"I think it's worth considering," Boehner said.
The top House Republican joined Senate Minority Leader Mitch McConnell in calling for further study of the idea -- something that has been endorsed by prominent Republicans over the past few weeks. Though the call is already running into stiff opposition and faces extremely long odds of ever succeeding, some lawmakers say it would be a way to minimize the incentive for illegal immigration.
"There is a problem. To provide an incentive for illegal immigrants to come here so that their children can be U.S. citizens does, in fact, draw more people to our country," Boehner said on NBC's "Meet the Press." "I do think that it's time for us to secure our borders and enforce the law and allow this conversation about the 14th Amendment to continue."

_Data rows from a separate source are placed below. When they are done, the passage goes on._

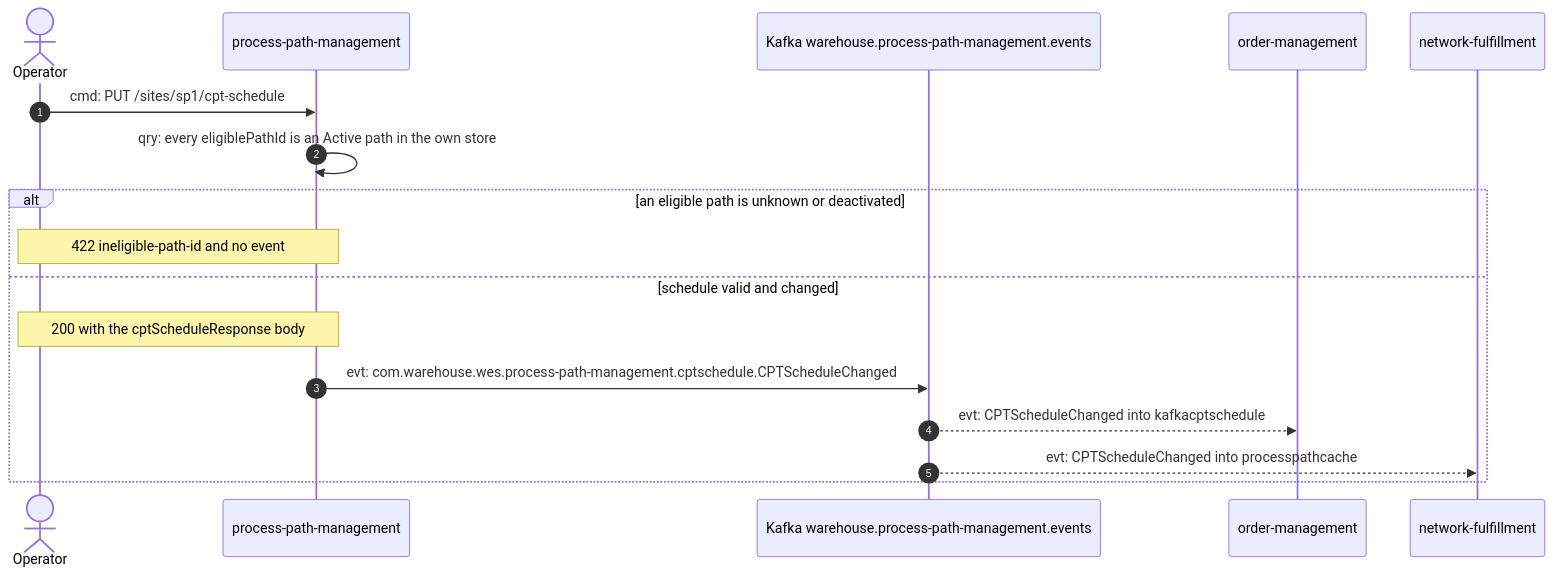
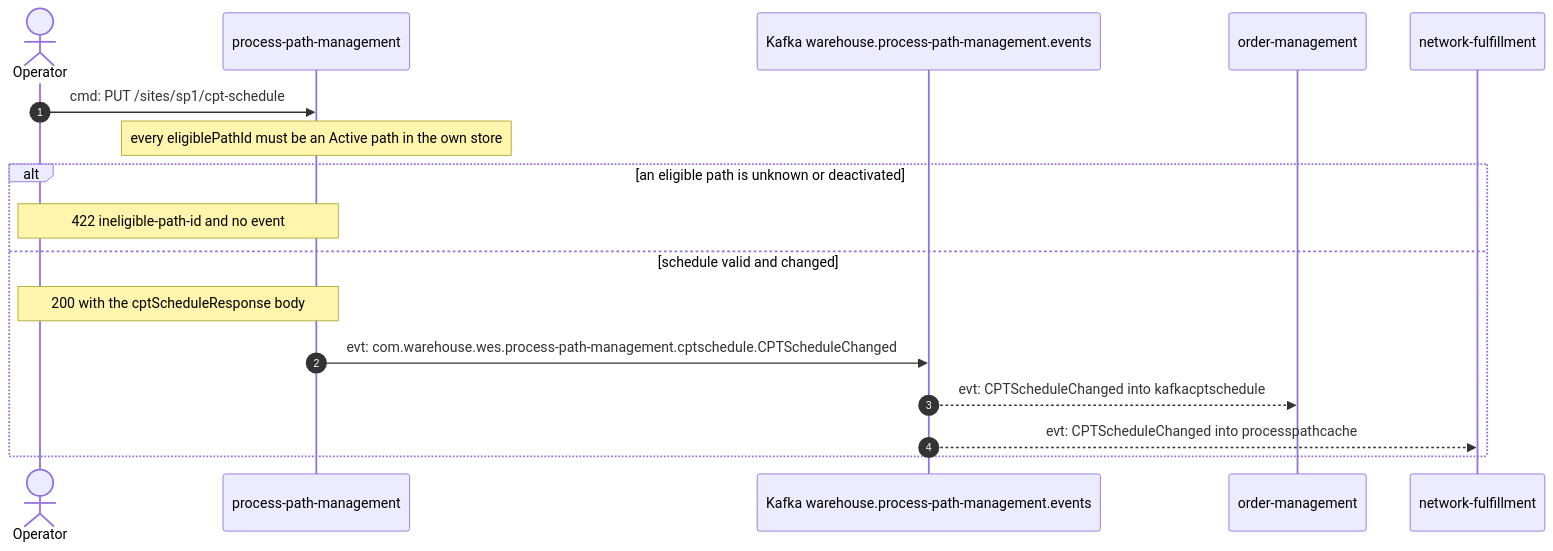
The third of 4 diagrams in docs/docs/ddd/domain-message-flow.md (IQVO/process-path-management), drawn with Mermaid before and after one commit. The commit also changed other lines of this file and 3 other files, not shown here.

````diff
--- a/docs/docs/ddd/domain-message-flow.md
+++ b/docs/docs/ddd/domain-message-flow.md
@@ -84,20 +85,20 @@
 ```mermaid
 sequenceDiagram
     autonumber
     actor Op as Operator
     participant PPM as process-path-management
     participant T as Kafka warehouse.process-path-management.events
     participant OM as order-management
     participant NF as network-fulfillment
 
     Op->>PPM: cmd: PUT /sites/sp1/cpt-schedule
-    PPM->>PPM: qry: every eligiblePathId is an Active path in the own store
+    Note over PPM: every eligiblePathId must be an Active path in the own store
     alt an eligible path is unknown or deactivated
         Note over Op,PPM: 422 ineligible-path-id and no event
     else schedule valid and changed
         Note over Op,PPM: 200 with the cptScheduleResponse body
         PPM->>T: evt: com.warehouse.wes.process-path-management.cptschedule.CPTScheduleChanged
         T-->>OM: evt: CPTScheduleChanged into kafkacptschedule
         T-->>NF: evt: CPTScheduleChanged into processpathcache
     end
 ```
````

He continued: "In certain parts of our country, clearly our schools, our hospitals are being overrun by illegal immigrants -- a lot of whom came here just so their children could become U.S. citizens."
Critics of the push to change what is commonly referred to as birthright citizenship say the claims are overblown. Michael Wildes, an immigration lawyer, told FoxNews.com last month that immigrants do not generally come to the United States to have children -- granted, it's a benefit for the child, but the parents would realize no material gain until their children reach 21 years old and can sponsor their parents for legal residency. Wildes dismissed any chance of the move succeeding.
Senate Majority Leader Harry Reid has also ridiculed the idea.
A bill was introduced in April 2009 that called for the law to be changed so "birthright citizenship" as prescribed in the 14th Amendment only applies if one of the child's parents is a U.S. citizen or national, or a legal immigrant -- but that bill has stalled. If lawmakers tried to change the Constitution itself, it would take a two-thirds vote in both chambers of Congress as well as ratification by three-fourths of the states.
However, Sen. Lindsey Graham, R-S.C., broached the topic last month after a federal judge blocked key provisions in Arizona's illegal immigration law. He said birthright citizenship "attracts people here for all the wrong reasons."
The United States is one of the few countries that grants citizenship based on birth inside the country.